TO DO: From the listing below, extract every line containing "blank".
++++++++++++++++++++
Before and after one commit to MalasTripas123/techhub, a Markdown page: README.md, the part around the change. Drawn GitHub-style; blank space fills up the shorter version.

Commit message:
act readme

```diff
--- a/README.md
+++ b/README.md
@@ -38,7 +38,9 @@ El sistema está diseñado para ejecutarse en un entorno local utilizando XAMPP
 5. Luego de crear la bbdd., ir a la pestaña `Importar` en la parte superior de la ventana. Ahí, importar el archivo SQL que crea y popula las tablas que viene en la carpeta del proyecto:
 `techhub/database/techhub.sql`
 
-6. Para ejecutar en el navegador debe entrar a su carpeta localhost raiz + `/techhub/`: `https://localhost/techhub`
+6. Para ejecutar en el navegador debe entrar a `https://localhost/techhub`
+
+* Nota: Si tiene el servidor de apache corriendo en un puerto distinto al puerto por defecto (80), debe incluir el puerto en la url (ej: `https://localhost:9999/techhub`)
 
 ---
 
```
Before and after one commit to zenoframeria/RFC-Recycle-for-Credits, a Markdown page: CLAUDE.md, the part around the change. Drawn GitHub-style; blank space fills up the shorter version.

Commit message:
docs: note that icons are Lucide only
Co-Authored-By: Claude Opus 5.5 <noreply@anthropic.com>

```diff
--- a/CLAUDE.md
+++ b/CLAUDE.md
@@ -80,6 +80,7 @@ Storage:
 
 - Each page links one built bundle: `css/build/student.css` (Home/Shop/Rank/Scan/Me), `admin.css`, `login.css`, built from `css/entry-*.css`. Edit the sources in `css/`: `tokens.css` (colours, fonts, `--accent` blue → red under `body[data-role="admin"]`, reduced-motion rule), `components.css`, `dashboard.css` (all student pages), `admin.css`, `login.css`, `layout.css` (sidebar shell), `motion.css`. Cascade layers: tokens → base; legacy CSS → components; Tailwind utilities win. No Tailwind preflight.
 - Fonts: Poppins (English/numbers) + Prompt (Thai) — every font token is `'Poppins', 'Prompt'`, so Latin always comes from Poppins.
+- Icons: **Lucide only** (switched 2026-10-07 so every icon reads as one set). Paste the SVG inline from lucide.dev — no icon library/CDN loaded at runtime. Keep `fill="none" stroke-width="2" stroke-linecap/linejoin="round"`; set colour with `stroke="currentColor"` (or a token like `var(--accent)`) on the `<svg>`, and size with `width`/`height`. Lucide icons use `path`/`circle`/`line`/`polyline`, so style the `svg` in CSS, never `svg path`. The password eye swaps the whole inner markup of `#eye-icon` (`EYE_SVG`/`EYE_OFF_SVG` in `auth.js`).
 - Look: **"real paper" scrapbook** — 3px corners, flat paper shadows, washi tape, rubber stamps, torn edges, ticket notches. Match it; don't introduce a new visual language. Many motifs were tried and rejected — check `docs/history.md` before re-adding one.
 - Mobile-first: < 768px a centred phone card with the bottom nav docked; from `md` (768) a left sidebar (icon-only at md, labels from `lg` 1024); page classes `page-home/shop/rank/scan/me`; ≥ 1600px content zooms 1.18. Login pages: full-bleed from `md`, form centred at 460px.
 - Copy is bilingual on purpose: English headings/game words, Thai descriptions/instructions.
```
++++++++++++++++++++
WRITTEN SOLUTION:
Before and after one commit to MalasTripas123/techhub, a Markdown page: README.md, the part around the change. Drawn GitHub-style; blank space fills up the shorter version.
Before and after one commit to zenoframeria/RFC-Recycle-for-Credits, a Markdown page: CLAUDE.md, the part around the change. Drawn GitHub-style; blank space fills up the shorter version.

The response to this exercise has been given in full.